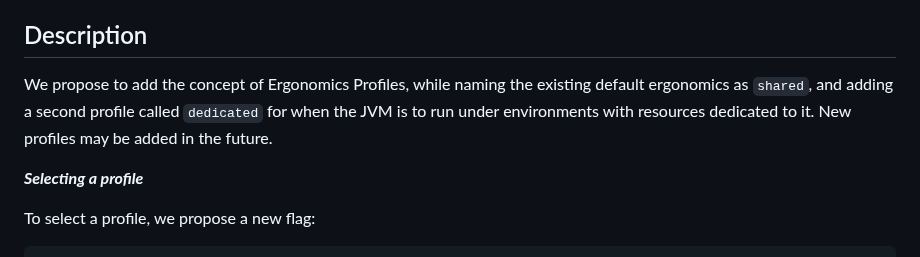
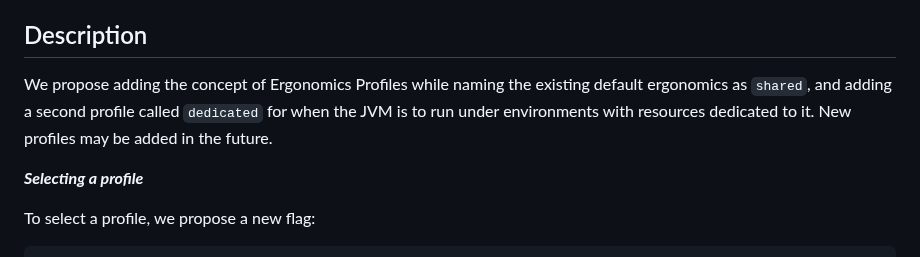
Before and after one commit to microsoft/openjdk-proposals, a Markdown page: ergonomics_profiles/readme.md, the part around the change. GitHub-like rendering.

Commit message:
Update ergonomics_profiles/readme.md
Co-authored-by: Martijn Verburg <martijnverburg@gmail.com>

```diff
--- a/ergonomics_profiles/readme.md
+++ b/ergonomics_profiles/readme.md
@@ -103,7 +103,7 @@ The user may override the calculation with the parameter `-XX:ActiveProcessorCou
 Description
 -----------
 
-We propose to add the concept of Ergonomics Profiles, while naming the existing default ergonomics as `shared`, and adding a second profile called `dedicated` for when the JVM is to run under environments with resources dedicated to it. New profiles may be added in the future.
+We propose adding the concept of Ergonomics Profiles while naming the existing default ergonomics as `shared`, and adding a second profile called `dedicated` for when the JVM is to run under environments with resources dedicated to it. New profiles may be added in the future.
 
 **_Selecting a profile_**
 
```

_WORK REQUIRED_:
From the records above, copy each line where the word "with" can be found.

_SOLUTION TO THE EXERCISE_:
@@ -103,7 +103,7 @@ The user may override the calculation with the parameter `-XX:ActiveProcessorCou
-We propose to add the concept of Ergonomics Profiles, while naming the existing default ergonomics as `shared`, and adding a second profile called `dedicated` for when the JVM is to run under environments with resources dedicated to it. New profiles may be added in the future.
+We propose adding the concept of Ergonomics Profiles while naming the existing default ergonomics as `shared`, and adding a second profile called `dedicated` for when the JVM is to run under environments with resources dedicated to it. New profiles may be added in the future.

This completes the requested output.